EXERCISE OBJECTIVE:
The whole listing, exactly as given: write it out, leaving out each image.
□ □ □ □
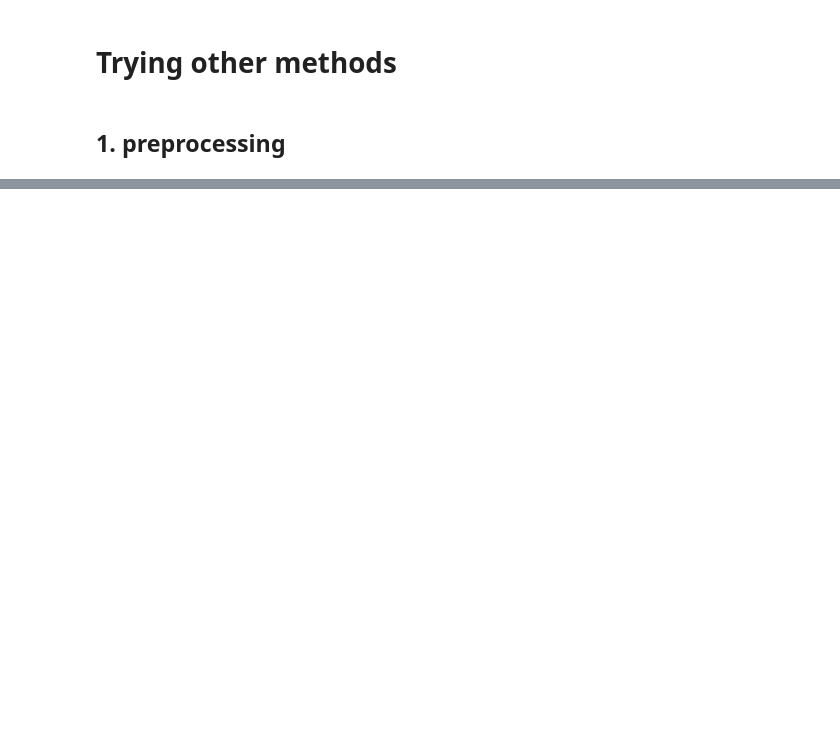
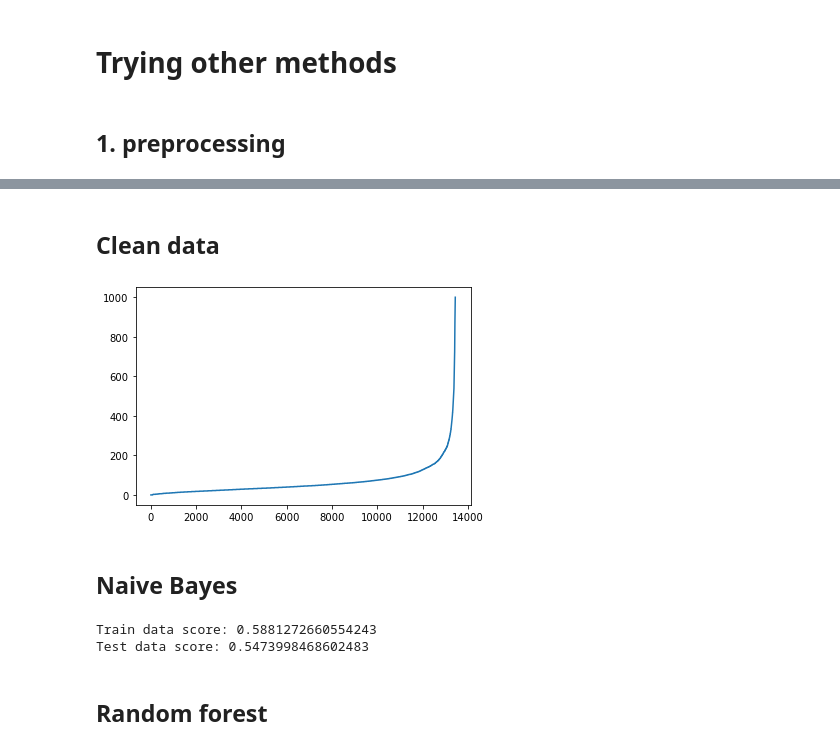
Before and after one commit to Benjamin-Hansson/text-mining, a Jupyter notebook: project.ipynb, the cells around one changed output, grey strips where cells are left out. Drawn from its saved outputs; the diff is of its cells as text; code cells hidden in the pictures; blank space fills up the shorter version.

```diff
--- a/project.ipynb
+++ b/project.ipynb
@@ -1,27 +1,27 @@
 # %%
-from pymongo import MongoClient
+from pymongo import MongoClient, ASCENDING
 client = MongoClient('localhost', 27017)
 db = client["text_mining"]
 mongo_comments = db["comments"]
 mongo_posts = db["posts"]
-post_ids = mongo_posts.distinct('id')
-post_ids2 = mongo_comments.distinct('post_id')
+post_ids = mongo_comments.distinct('post_id')
 # %%
 import nltk
 nltk.download('vader_lexicon')
 from nltk.sentiment.vader import SentimentIntensityAnalyzer
 sid = SentimentIntensityAnalyzer()
+
 new_words = {
     "bull": 1,
     "bullish": 1,
     "moon": 1,
-    "tank": -1,
+    "calls": 1,
     "bear": -1,
     "bearish": -1,
-    "calls": 1,
-    "puts": -1,
-    "green": +1,
-    "red": -1
+    "green": 1,
+    "red": -1,
+    "tank": -1,
+    "puts": -1
 }
 sid.lexicon.update(new_words)
 # %% [output]
@@ -348,7 +383,7 @@ print(f"average combined sentiment on negative days {average_combined_sentiment_
 ## 1. preprocessing
 # %%
 import spacy
-nlp = spacy.load('en_core_web_sm')
+nlp = spacy.load('en_core_web_lg')
 count = 0
 for comment in mongo_comments.find():
     count += 1
@@ -356,15 +391,22 @@ for comment in mongo_comments.find():
     for word in comment['body'].split():
         if not (word.startswith('/u/') or word.startswith('/r/')):
             words.append(word)
-
+    text = " ".join(words).encode("ascii", "ignore").decode()
     doc = nlp(" ".join(words))
     processed = []
     for token in doc:
         #print(token)
         if token.lemma_.isalpha():
-            processed.append(token.lemma_)
+            processed.append(token.lemma_.lower())
 
     mongo_comments.update_one({"id": comment["id"],"post_id": comment["post_id"]},{"$set": {"preprocessed_comment": processed}})
+    processed=[]
+    for token in doc:
+        if token.lemma_.isalpha() and not token.is_stop:
+            processed.append(token.lemma_.lower())
+
+    mongo_comments.update_one({"id": comment["id"],"post_id": comment["post_id"]},{"$set": {"preprocessed_comment_without_stop": processed}})
+
     if count % 100 == 0:
         print(f"comment number {count}: {processed}")
 
@@ -389,0 +501,13 @@ comment number 2861
+# %% [markdown]
+## Clean data
+# %%
+lengths = []
+for x in X_train:
+    lengths.append(len(x))
+# %%
+import matplotlib.pyplot as plt
+
+plt.plot(sorted(lengths))
+plt.show()
+# %% [output]
+[figure, added]
@@ -389,0 +523,18 @@ comment number 2861
+# %% [markdown]
+## Naive Bayes
+# %%
+from sklearn.pipeline import Pipeline
+from sklearn.naive_bayes import MultinomialNB
+from sklearn.preprocessing import Binarizer
+from sklearn.feature_extraction.text import CountVectorizer
+
+steps= [('vec', CountVectorizer()), ('multinomialnb', MultinomialNB())]
+bayes_pipeline = Pipeline(steps)
+bayes_pipeline.fit(X_train, Y_train)
+print(f"Train data score: {bayes_pipeline.score(X_train, Y_train)}")
+print(f"Test data score: {bayes_pipeline.score(X_test, Y_test)}")
+# %% [output]
+Train data score: 0.5881272660554243
+Test data score: 0.5473998468602483
+# %% [markdown]
+## Random forest
```
Also changed, not shown: parts of 42 cells of this notebook.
□ □ □ □
REPLY TO THE TASK:
Before and after one commit to Benjamin-Hansson/text-mining, a Jupyter notebook: project.ipynb, the cells around one changed output, grey strips where cells are left out. Drawn from its saved outputs; the diff is of its cells as text; code cells hidden in the pictures; blank space fills up the shorter version.

```diff
--- a/project.ipynb
+++ b/project.ipynb
@@ -1,27 +1,27 @@
 # %%
-from pymongo import MongoClient
+from pymongo import MongoClient, ASCENDING
 client = MongoClient('localhost', 27017)
 db = client["text_mining"]
 mongo_comments = db["comments"]
 mongo_posts = db["posts"]
-post_ids = mongo_posts.distinct('id')
-post_ids2 = mongo_comments.distinct('post_id')
+post_ids = mongo_comments.distinct('post_id')
 # %%
 import nltk
 nltk.download('vader_lexicon')
 from nltk.sentiment.vader import SentimentIntensityAnalyzer
 sid = SentimentIntensityAnalyzer()
+
 new_words = {
     "bull": 1,
     "bullish": 1,
     "moon": 1,
-    "tank": -1,
+    "calls": 1,
     "bear": -1,
     "bearish": -1,
-    "calls": 1,
-    "puts": -1,
-    "green": +1,
-    "red": -1
+    "green": 1,
+    "red": -1,
+    "tank": -1,
+    "puts": -1
 }
 sid.lexicon.update(new_words)
 # %% [output]
@@ -348,7 +383,7 @@ print(f"average combined sentiment on negative days {average_combined_sentiment_
 ## 1. preprocessing
 # %%
 import spacy
-nlp = spacy.load('en_core_web_sm')
+nlp = spacy.load('en_core_web_lg')
 count = 0
 for comment in mongo_comments.find():
     count += 1
@@ -356,15 +391,22 @@ for comment in mongo_comments.find():
     for word in comment['body'].split():
         if not (word.startswith('/u/') or word.startswith('/r/')):
             words.append(word)
-
+    text = " ".join(words).encode("ascii", "ignore").decode()
     doc = nlp(" ".join(words))
     processed = []
     for token in doc:
         #print(token)
         if token.lemma_.isalpha():
-            processed.append(token.lemma_)
+            processed.append(token.lemma_.lower())
 
     mongo_comments.update_one({"id": comment["id"],"post_id": comment["post_id"]},{"$set": {"preprocessed_comment": processed}})
+    processed=[]
+    for token in doc:
+        if token.lemma_.isalpha() and not token.is_stop:
+            processed.append(token.lemma_.lower())
+
+    mongo_comments.update_one({"id": comment["id"],"post_id": comment["post_id"]},{"$set": {"preprocessed_comment_without_stop": processed}})
+
     if count % 100 == 0:
         print(f"comment number {count}: {processed}")
 
@@ -389,0 +501,13 @@ comment number 2861
+# %% [markdown]
+## Clean data
+# %%
+lengths = []
+for x in X_train:
+    lengths.append(len(x))
+# %%
+import matplotlib.pyplot as plt
+
+plt.plot(sorted(lengths))
+plt.show()
+# %% [output]
+[figure, added]
@@ -389,0 +523,18 @@ comment number 2861
+# %% [markdown]
+## Naive Bayes
+# %%
+from sklearn.pipeline import Pipeline
+from sklearn.naive_bayes import MultinomialNB
+from sklearn.preprocessing import Binarizer
+from sklearn.feature_extraction.text import CountVectorizer
+
+steps= [('vec', CountVectorizer()), ('multinomialnb', MultinomialNB())]
+bayes_pipeline = Pipeline(steps)
+bayes_pipeline.fit(X_train, Y_train)
+print(f"Train data score: {bayes_pipeline.score(X_train, Y_train)}")
+print(f"Test data score: {bayes_pipeline.score(X_test, Y_test)}")
+# %% [output]
+Train data score: 0.5881272660554243
+Test data score: 0.5473998468602483
+# %% [markdown]
+## Random forest
```
Also changed, not shown: parts of 42 cells of this notebook.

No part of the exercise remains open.